[[ Exercise material, beginning ]]

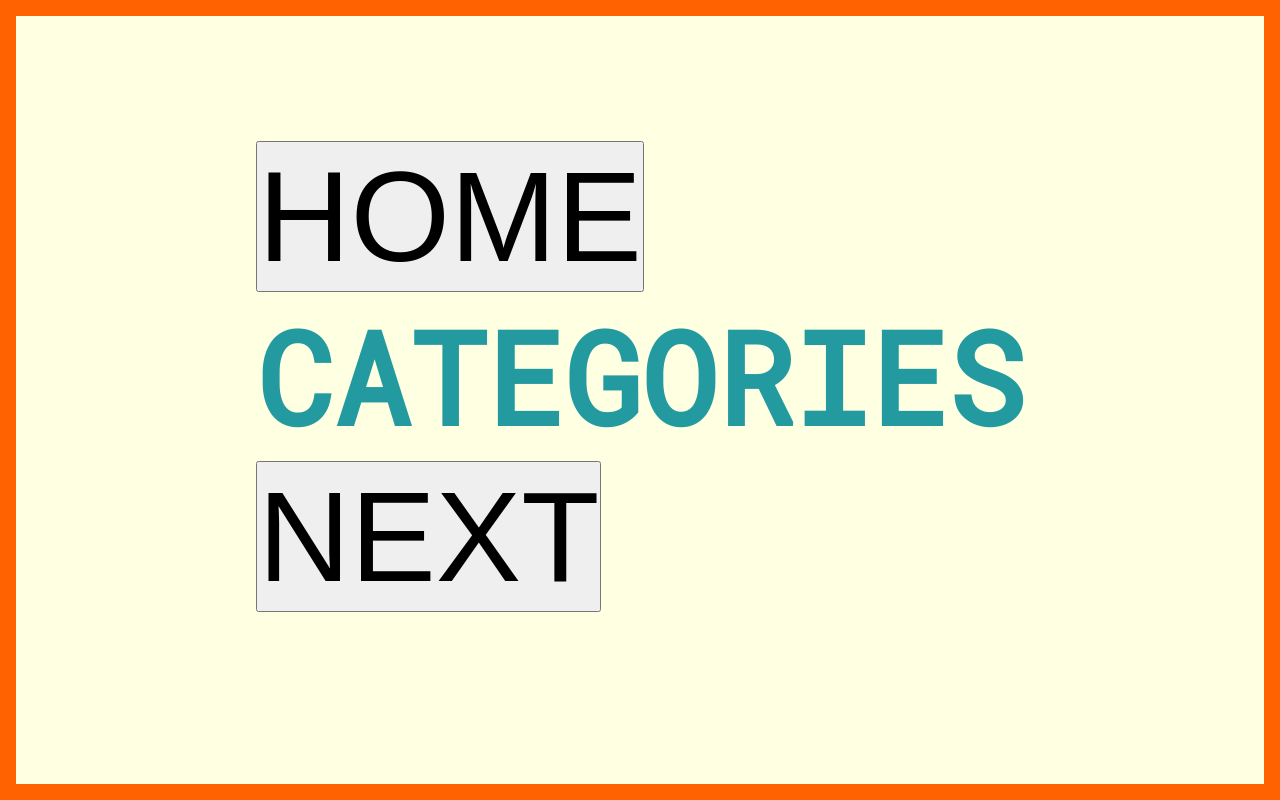
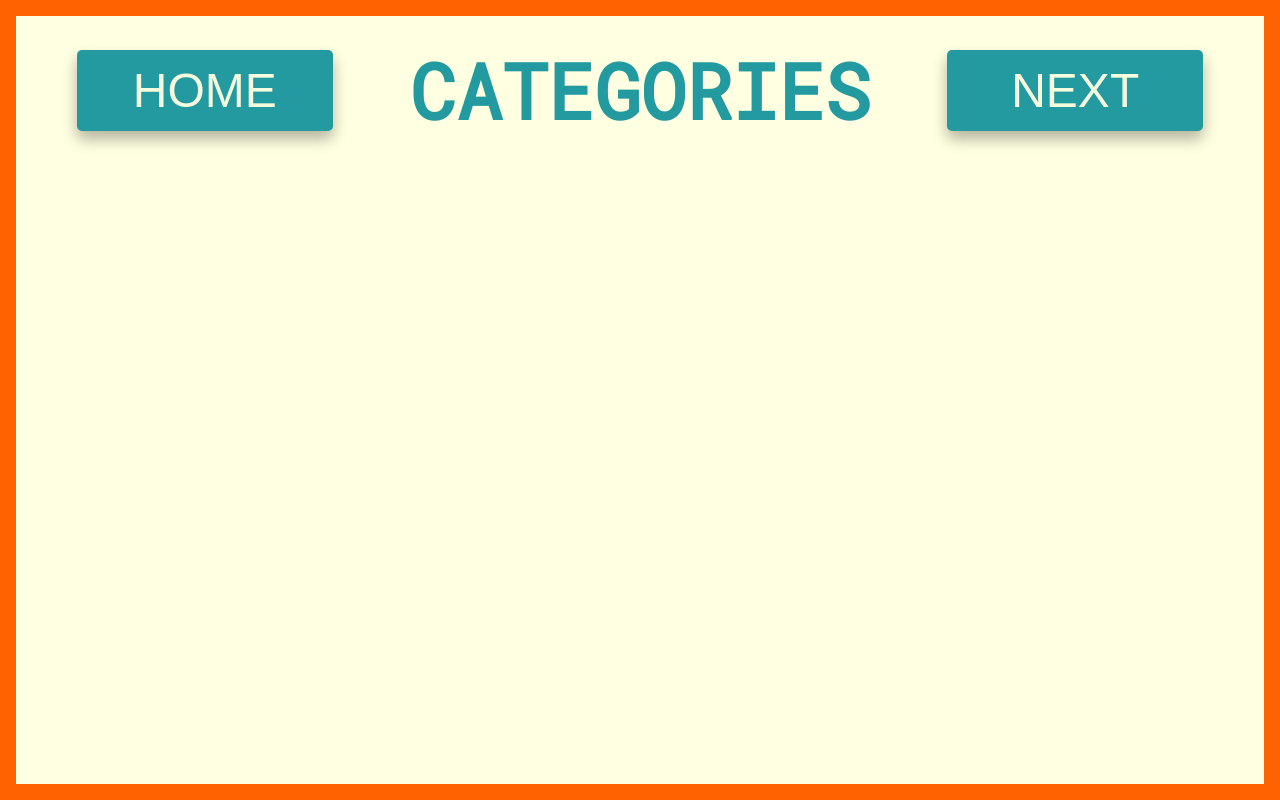
Before and after one commit to seanscott95/Catchphrase, a React (Vite) app: page / in a window 1280 px wide. Both pictures are taken after a click on the button "PLAY". Built offline with nearby package versions, Linux system fonts and the light colour scheme.

Commit message:
edited all classes to be camel case, created a container mixin, edited the look and layout of the navbar section that displays that page title and the navigation buttons

```diff
--- a/src/components/CategoriesPage.jsx
+++ b/src/components/CategoriesPage.jsx
@@ -1,5 +1,5 @@
 
-const CategoriesPage = () => {
+const CategoriesPage = ({ handleHomeBtnClick }) => {
 
     const categories = [
         'PARTY',
@@ -16,11 +16,11 @@ const CategoriesPage = () => {
     ];
 
     return (
-        <div className='container'>
+        <div className='categoryPageContainer'>
             <section className='navbar'>
-                <button className='home-btn'>HOME</button>
-                <h1 className='page-title'>CATEGORIES</h1>
-                <button className='next-btn'>NEXT</button>
+                <button onClick={handleHomeBtnClick} className='navbarBtn'>HOME</button>
+                <h1 className='pageTitle'>CATEGORIES</h1>
+                <button className='navbarBtn'>NEXT</button>
             </section>
 
             <section className='categories'>
--- a/src/index.css
+++ b/src/index.css
@@ -16,11 +16,12 @@ body {
   justify-content: center;
   align-items: center;
 }
-body h1, body button {
-  font-size: clamp(2rem, 10vw, 8rem);
+
+.pageTitle {
+  color: rgb(34, 154, 159);
 }
 
-.container {
+.homepageContainer {
   display: flex;
   flex-direction: column;
   justify-content: center;
@@ -29,13 +30,13 @@ body h1, body button {
   max-width: 960px;
   margin: 0 auto;
   gap: 3rem;
+  height: 90vh;
+  width: 100%;
 }
-
-.page-title {
-  color: rgb(34, 154, 159);
+.homepageContainer h1, .homepageContainer button {
+  font-size: clamp(2rem, 10vw, 8rem);
 }
-
-.play-btn {
+.homepageContainer .playBtn {
   border: none;
   background: rgb(34, 154, 159);
   color: rgba(255, 255, 224, 0.957);
@@ -46,7 +47,49 @@ body h1, body button {
   width: 50vw;
   max-width: 960px;
 }
-.play-btn:hover {
+.homepageContainer .playBtn:hover {
+  background: rgb(38, 197, 202);
+  cursor: pointer;
+}
+
+.categoryPageContainer {
+  display: flex;
+  flex-direction: column;
+  justify-content: center;
+  align-items: center;
+  width: 100vw;
+  max-width: 960px;
+  margin: 0 auto;
+  gap: 3rem;
+  height: 90vh;
+  width: 100%;
+  justify-content: space-between;
+}
+.categoryPageContainer h1 {
+  font-size: clamp(2rem, 6vw, 5rem);
+}
+
+.navbar {
+  display: flex;
+  justify-content: space-evenly;
+  width: 100vw;
+  align-items: center;
+}
+.navbar .navbarBtn {
+  border: none;
+  background: rgb(34, 154, 159);
+  color: rgba(255, 255, 224, 0.957);
+  margin: 0.5rem;
+  line-height: 1.5;
+  border-radius: 5px;
+  box-shadow: 0px 8px 15px rgba(0, 0, 0, 0.3);
+  font-size: clamp(1.5rem, 6vw, 3rem);
+  padding: 0.1em 0.5em;
+  min-width: -moz-fit-content;
+  min-width: fit-content;
+  width: 20%;
+}
+.navbar .navbarBtn:hover {
   background: rgb(38, 197, 202);
   cursor: pointer;
 }/*# sourceMappingURL=index.css.map */
--- a/src/index.scss
+++ b/src/index.scss
@@ -17,15 +17,17 @@ body {
     font-size: clamp(.7rem, 3vw, 1.2rem);
     font-family: 'Roboto Mono', monospace;
     border: 1rem solid rgb(255, 98, 0);
-    h1, button {
-        font-size: clamp(2rem, 10vw, 8rem);
-    }
     display: flex;
     justify-content: center;
     align-items: center;
 }
 
-.container {
+.pageTitle {
+    color: $secondary;
+}
+
+// ------- Mixins -------
+@mixin container {
     display: flex;
     flex-direction: column;
     justify-content: center;
@@ -34,10 +36,8 @@ body {
     max-width: 960px;
     margin: 0 auto;
     gap: 3rem;
-}
-
-.page-title {
-    color: $secondary;
+    height: 90vh;
+    width: 100%;
 }
 
 @mixin button {
@@ -54,8 +54,41 @@ body {
     }
 }
 
-.play-btn {
-    @include button;
-    width: 50vw;
-    max-width: 960px;
+// ------------ Pages -------------
+// ------ Homepage -------
+.homepageContainer {
+    @include container;
+    h1, button {
+        font-size: clamp(2rem, 10vw, 8rem);
+    }
+    .playBtn {
+        @include button;
+        width: 50vw;
+        max-width: 960px;
+    }
 }
+
+// ------ Categories ------
+
+.categoryPageContainer {
+    @include container;
+    h1 {
+        font-size: clamp(2rem, 6vw, 5rem);
+    }
+    justify-content: space-between;
+}
+
+.navbar {
+    display: flex;
+    justify-content: space-evenly;
+    width: 100vw;
+    align-items: center;
+
+    .navbarBtn {
+        @include button;
+        font-size: clamp(1.5rem, 6vw, 3rem);
+        padding: .1em .5em;
+        min-width: fit-content;
+        width: 20%;
+    }
+}
```
Also changed, not shown: 1 other file (tests, documents, lock files or other folders).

[[ Exercise material, end ]]

(Work task): Give all the records again, exactly, without images.

(The completed task):
Before and after one commit to seanscott95/Catchphrase, a React (Vite) app: page / in a window 1280 px wide. Both pictures are taken after a click on the button "PLAY". Built offline with nearby package versions, Linux system fonts and the light colour scheme.

Commit message:
edited all classes to be camel case, created a container mixin, edited the look and layout of the navbar section that displays that page title and the navigation buttons

```diff
--- a/src/components/CategoriesPage.jsx
+++ b/src/components/CategoriesPage.jsx
@@ -1,5 +1,5 @@
 
-const CategoriesPage = () => {
+const CategoriesPage = ({ handleHomeBtnClick }) => {
 
     const categories = [
         'PARTY',
@@ -16,11 +16,11 @@ const CategoriesPage = () => {
     ];
 
     return (
-        <div className='container'>
+        <div className='categoryPageContainer'>
             <section className='navbar'>
-                <button className='home-btn'>HOME</button>
-                <h1 className='page-title'>CATEGORIES</h1>
-                <button className='next-btn'>NEXT</button>
+                <button onClick={handleHomeBtnClick} className='navbarBtn'>HOME</button>
+                <h1 className='pageTitle'>CATEGORIES</h1>
+                <button className='navbarBtn'>NEXT</button>
             </section>
 
             <section className='categories'>
--- a/src/index.css
+++ b/src/index.css
@@ -16,11 +16,12 @@ body {
   justify-content: center;
   align-items: center;
 }
-body h1, body button {
-  font-size: clamp(2rem, 10vw, 8rem);
+
+.pageTitle {
+  color: rgb(34, 154, 159);
 }
 
-.container {
+.homepageContainer {
   display: flex;
   flex-direction: column;
   justify-content: center;
@@ -29,13 +30,13 @@ body h1, body button {
   max-width: 960px;
   margin: 0 auto;
   gap: 3rem;
+  height: 90vh;
+  width: 100%;
 }
-
-.page-title {
-  color: rgb(34, 154, 159);
+.homepageContainer h1, .homepageContainer button {
+  font-size: clamp(2rem, 10vw, 8rem);
 }
-
-.play-btn {
+.homepageContainer .playBtn {
   border: none;
   background: rgb(34, 154, 159);
   color: rgba(255, 255, 224, 0.957);
@@ -46,7 +47,49 @@ body h1, body button {
   width: 50vw;
   max-width: 960px;
 }
-.play-btn:hover {
+.homepageContainer .playBtn:hover {
+  background: rgb(38, 197, 202);
+  cursor: pointer;
+}
+
+.categoryPageContainer {
+  display: flex;
+  flex-direction: column;
+  justify-content: center;
+  align-items: center;
+  width: 100vw;
+  max-width: 960px;
+  margin: 0 auto;
+  gap: 3rem;
+  height: 90vh;
+  width: 100%;
+  justify-content: space-between;
+}
+.categoryPageContainer h1 {
+  font-size: clamp(2rem, 6vw, 5rem);
+}
+
+.navbar {
+  display: flex;
+  justify-content: space-evenly;
+  width: 100vw;
+  align-items: center;
+}
+.navbar .navbarBtn {
+  border: none;
+  background: rgb(34, 154, 159);
+  color: rgba(255, 255, 224, 0.957);
+  margin: 0.5rem;
+  line-height: 1.5;
+  border-radius: 5px;
+  box-shadow: 0px 8px 15px rgba(0, 0, 0, 0.3);
+  font-size: clamp(1.5rem, 6vw, 3rem);
+  padding: 0.1em 0.5em;
+  min-width: -moz-fit-content;
+  min-width: fit-content;
+  width: 20%;
+}
+.navbar .navbarBtn:hover {
   background: rgb(38, 197, 202);
   cursor: pointer;
 }/*# sourceMappingURL=index.css.map */
--- a/src/index.scss
+++ b/src/index.scss
@@ -17,15 +17,17 @@ body {
     font-size: clamp(.7rem, 3vw, 1.2rem);
     font-family: 'Roboto Mono', monospace;
     border: 1rem solid rgb(255, 98, 0);
-    h1, button {
-        font-size: clamp(2rem, 10vw, 8rem);
-    }
     display: flex;
     justify-content: center;
     align-items: center;
 }
 
-.container {
+.pageTitle {
+    color: $secondary;
+}
+
+// ------- Mixins -------
+@mixin container {
     display: flex;
     flex-direction: column;
     justify-content: center;
@@ -34,10 +36,8 @@ body {
     max-width: 960px;
     margin: 0 auto;
     gap: 3rem;
-}
-
-.page-title {
-    color: $secondary;
+    height: 90vh;
+    width: 100%;
 }
 
 @mixin button {
@@ -54,8 +54,41 @@ body {
     }
 }
 
-.play-btn {
-    @include button;
-    width: 50vw;
-    max-width: 960px;
+// ------------ Pages -------------
+// ------ Homepage -------
+.homepageContainer {
+    @include container;
+    h1, button {
+        font-size: clamp(2rem, 10vw, 8rem);
+    }
+    .playBtn {
+        @include button;
+        width: 50vw;
+        max-width: 960px;
+    }
 }
+
+// ------ Categories ------
+
+.categoryPageContainer {
+    @include container;
+    h1 {
+        font-size: clamp(2rem, 6vw, 5rem);
+    }
+    justify-content: space-between;
+}
+
+.navbar {
+    display: flex;
+    justify-content: space-evenly;
+    width: 100vw;
+    align-items: center;
+
+    .navbarBtn {
+        @include button;
+        font-size: clamp(1.5rem, 6vw, 3rem);
+        padding: .1em .5em;
+        min-width: fit-content;
+        width: 20%;
+    }
+}
```
Also changed, not shown: 1 other file (tests, documents, lock files or other folders).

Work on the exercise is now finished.